Exercise aim:
The lines of the records that include "final" should all be copied.

Information shown:

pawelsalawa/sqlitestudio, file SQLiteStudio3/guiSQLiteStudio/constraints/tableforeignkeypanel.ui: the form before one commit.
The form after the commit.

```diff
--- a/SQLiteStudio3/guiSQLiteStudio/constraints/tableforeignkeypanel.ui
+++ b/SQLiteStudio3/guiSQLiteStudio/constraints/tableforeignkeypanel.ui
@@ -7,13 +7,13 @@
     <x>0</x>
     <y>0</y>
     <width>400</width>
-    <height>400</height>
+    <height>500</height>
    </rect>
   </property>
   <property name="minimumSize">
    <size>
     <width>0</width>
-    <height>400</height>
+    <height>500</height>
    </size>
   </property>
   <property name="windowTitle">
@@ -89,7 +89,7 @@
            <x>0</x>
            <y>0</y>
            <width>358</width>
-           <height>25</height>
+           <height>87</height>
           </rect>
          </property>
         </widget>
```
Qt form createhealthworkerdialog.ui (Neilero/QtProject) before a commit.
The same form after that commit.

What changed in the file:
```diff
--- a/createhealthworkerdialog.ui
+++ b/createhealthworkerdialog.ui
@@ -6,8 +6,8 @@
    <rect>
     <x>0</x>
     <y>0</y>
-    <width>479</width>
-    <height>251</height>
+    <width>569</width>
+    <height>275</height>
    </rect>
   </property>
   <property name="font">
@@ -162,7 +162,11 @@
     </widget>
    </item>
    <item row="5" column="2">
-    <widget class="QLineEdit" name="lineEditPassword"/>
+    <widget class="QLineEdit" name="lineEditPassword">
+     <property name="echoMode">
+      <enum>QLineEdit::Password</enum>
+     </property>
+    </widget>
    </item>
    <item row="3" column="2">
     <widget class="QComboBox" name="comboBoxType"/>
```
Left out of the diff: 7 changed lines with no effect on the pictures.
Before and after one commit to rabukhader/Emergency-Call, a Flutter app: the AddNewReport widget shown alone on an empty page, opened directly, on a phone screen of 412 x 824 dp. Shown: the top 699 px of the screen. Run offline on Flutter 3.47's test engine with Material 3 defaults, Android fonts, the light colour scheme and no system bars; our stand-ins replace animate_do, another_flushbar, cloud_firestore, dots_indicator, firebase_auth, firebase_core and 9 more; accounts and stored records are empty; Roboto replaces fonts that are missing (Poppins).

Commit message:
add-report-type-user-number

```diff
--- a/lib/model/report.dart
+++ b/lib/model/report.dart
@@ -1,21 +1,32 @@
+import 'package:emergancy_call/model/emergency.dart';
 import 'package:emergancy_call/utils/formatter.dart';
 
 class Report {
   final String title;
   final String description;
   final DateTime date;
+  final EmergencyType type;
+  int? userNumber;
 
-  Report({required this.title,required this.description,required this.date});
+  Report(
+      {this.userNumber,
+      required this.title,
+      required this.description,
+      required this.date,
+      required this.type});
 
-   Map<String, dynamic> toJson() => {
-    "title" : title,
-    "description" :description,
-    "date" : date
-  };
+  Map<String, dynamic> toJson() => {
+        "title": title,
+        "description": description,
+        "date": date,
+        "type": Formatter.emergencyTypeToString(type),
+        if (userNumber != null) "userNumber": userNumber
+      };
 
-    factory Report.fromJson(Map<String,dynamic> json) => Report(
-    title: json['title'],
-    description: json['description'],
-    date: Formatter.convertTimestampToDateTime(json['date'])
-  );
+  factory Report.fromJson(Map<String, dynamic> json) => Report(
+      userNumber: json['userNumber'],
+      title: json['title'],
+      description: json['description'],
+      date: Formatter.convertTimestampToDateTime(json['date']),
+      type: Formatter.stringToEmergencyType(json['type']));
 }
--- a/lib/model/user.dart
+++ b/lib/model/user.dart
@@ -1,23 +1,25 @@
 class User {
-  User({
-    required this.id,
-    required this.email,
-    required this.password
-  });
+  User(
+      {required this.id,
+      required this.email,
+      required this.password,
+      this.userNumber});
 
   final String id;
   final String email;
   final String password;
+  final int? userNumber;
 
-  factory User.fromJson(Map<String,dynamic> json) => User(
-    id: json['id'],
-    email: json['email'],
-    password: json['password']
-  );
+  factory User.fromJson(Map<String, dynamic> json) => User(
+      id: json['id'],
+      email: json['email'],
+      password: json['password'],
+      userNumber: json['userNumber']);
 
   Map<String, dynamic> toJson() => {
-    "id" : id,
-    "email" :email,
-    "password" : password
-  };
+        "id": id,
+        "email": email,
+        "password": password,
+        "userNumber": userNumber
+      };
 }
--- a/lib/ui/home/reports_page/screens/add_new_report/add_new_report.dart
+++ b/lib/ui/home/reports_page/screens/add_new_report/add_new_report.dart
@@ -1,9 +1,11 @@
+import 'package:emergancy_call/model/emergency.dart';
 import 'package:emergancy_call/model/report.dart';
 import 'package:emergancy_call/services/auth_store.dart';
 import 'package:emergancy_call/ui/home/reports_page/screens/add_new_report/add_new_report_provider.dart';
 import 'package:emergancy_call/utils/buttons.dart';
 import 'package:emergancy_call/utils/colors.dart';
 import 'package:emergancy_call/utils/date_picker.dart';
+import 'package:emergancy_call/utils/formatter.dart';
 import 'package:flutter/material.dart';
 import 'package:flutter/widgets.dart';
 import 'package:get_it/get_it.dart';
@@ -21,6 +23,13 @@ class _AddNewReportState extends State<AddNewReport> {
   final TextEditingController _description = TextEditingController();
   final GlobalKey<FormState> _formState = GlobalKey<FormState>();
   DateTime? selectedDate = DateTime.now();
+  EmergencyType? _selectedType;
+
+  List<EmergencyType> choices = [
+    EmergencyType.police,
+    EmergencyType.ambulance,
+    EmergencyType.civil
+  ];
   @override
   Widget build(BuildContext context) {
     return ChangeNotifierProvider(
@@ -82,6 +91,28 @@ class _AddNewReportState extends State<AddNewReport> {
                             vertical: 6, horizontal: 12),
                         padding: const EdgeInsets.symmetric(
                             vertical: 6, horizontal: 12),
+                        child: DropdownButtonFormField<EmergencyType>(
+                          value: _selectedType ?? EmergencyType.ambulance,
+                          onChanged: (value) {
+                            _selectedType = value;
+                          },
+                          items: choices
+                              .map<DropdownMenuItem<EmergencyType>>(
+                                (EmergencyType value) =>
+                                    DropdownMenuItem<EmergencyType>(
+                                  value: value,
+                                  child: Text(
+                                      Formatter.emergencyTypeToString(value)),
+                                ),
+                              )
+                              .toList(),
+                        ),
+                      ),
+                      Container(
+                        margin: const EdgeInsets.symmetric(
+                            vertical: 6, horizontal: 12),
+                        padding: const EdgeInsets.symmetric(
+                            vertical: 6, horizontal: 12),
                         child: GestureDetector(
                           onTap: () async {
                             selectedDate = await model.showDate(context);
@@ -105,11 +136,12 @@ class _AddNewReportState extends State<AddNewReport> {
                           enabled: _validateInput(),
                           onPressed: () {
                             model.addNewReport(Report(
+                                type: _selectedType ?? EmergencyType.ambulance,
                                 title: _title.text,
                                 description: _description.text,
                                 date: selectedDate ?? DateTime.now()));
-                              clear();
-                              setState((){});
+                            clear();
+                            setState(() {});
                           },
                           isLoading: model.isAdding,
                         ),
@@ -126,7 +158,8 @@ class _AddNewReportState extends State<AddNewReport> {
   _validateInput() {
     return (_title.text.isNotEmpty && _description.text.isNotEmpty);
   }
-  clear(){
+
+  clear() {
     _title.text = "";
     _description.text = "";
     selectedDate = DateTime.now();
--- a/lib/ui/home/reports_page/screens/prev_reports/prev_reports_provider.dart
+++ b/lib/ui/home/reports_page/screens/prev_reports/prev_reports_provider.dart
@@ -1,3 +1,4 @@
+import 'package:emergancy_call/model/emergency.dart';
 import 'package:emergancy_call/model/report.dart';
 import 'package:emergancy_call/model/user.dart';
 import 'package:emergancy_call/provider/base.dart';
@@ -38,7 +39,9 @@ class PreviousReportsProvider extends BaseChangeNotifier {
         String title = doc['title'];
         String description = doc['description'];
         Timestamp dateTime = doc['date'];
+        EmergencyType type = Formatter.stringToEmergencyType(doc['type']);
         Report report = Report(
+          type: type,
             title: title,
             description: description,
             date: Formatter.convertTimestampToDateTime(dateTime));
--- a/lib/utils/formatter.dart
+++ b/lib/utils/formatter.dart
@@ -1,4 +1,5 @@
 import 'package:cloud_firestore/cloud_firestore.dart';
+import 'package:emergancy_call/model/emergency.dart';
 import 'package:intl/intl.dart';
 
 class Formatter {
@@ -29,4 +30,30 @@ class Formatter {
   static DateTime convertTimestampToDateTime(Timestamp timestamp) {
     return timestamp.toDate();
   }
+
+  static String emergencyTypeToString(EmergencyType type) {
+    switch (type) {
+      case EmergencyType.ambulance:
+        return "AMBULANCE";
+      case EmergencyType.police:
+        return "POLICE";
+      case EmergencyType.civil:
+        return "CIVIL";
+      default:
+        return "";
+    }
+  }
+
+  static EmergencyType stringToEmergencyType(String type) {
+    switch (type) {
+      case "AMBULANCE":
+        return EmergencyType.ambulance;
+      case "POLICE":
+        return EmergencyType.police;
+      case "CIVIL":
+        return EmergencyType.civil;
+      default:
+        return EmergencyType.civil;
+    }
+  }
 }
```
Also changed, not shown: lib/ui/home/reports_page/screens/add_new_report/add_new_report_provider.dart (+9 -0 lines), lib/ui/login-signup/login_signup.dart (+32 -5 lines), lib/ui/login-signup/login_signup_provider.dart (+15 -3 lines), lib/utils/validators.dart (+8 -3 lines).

Output of the task:
   final String title;
   final String description;
   final DateTime date;
+  final EmergencyType type;
   final String id;
   final String email;
   final String password;
+  final int? userNumber;
   final TextEditingController _description = TextEditingController();
   final GlobalKey<FormState> _formState = GlobalKey<FormState>();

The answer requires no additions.